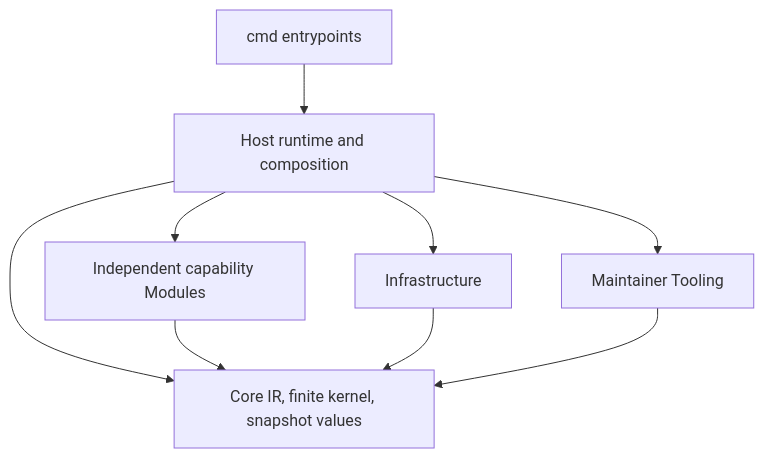
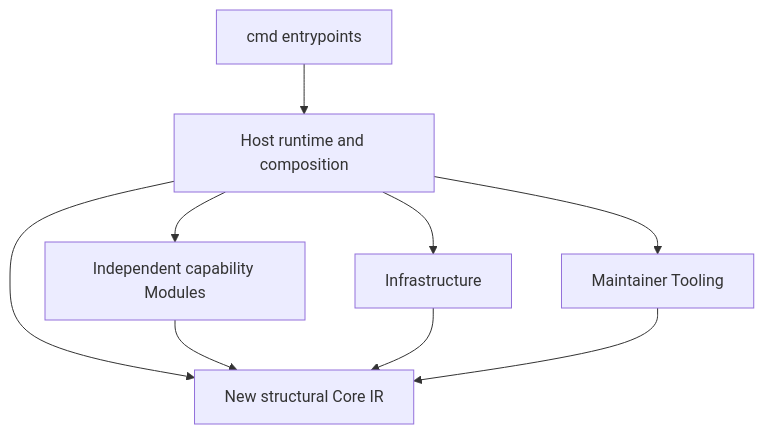
The diagram in docs/development/modules.md (Glacius-Labs/Markitect), drawn with Mermaid before and after one commit. The commit also changed other lines of this file and 246 other files, not shown here.

Commit message:
Implement canonical structural Core and reconcile-first projection foundation

````diff
--- a/docs/development/modules.md
+++ b/docs/development/modules.md
@@ -7,11 +14,11 @@
 ```mermaid
 flowchart TD
   CLI[cmd entrypoints] --> Host[Host runtime and composition]
-  Host --> Core[Core IR, finite kernel, snapshot values]
+  Host --> Core[New structural Core IR]
   Host --> Modules[Independent capability Modules]
   Modules --> Core
   Host --> Infra[Infrastructure]
   Infra --> Core
   Host --> Tooling[Maintainer Tooling]
   Tooling --> Core
 ```
````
======
## Problem to solve
The lines to reproduce run from the one that contains "structural Core IR]" through the last line above; copy them exactly.

## Your solution
+  Host --> Core[New structural Core IR]
   Host --> Modules[Independent capability Modules]
   Modules --> Core
   Host --> Infra[Infrastructure]
   Infra --> Core
   Host --> Tooling[Maintainer Tooling]
   Tooling --> Core
 ```
````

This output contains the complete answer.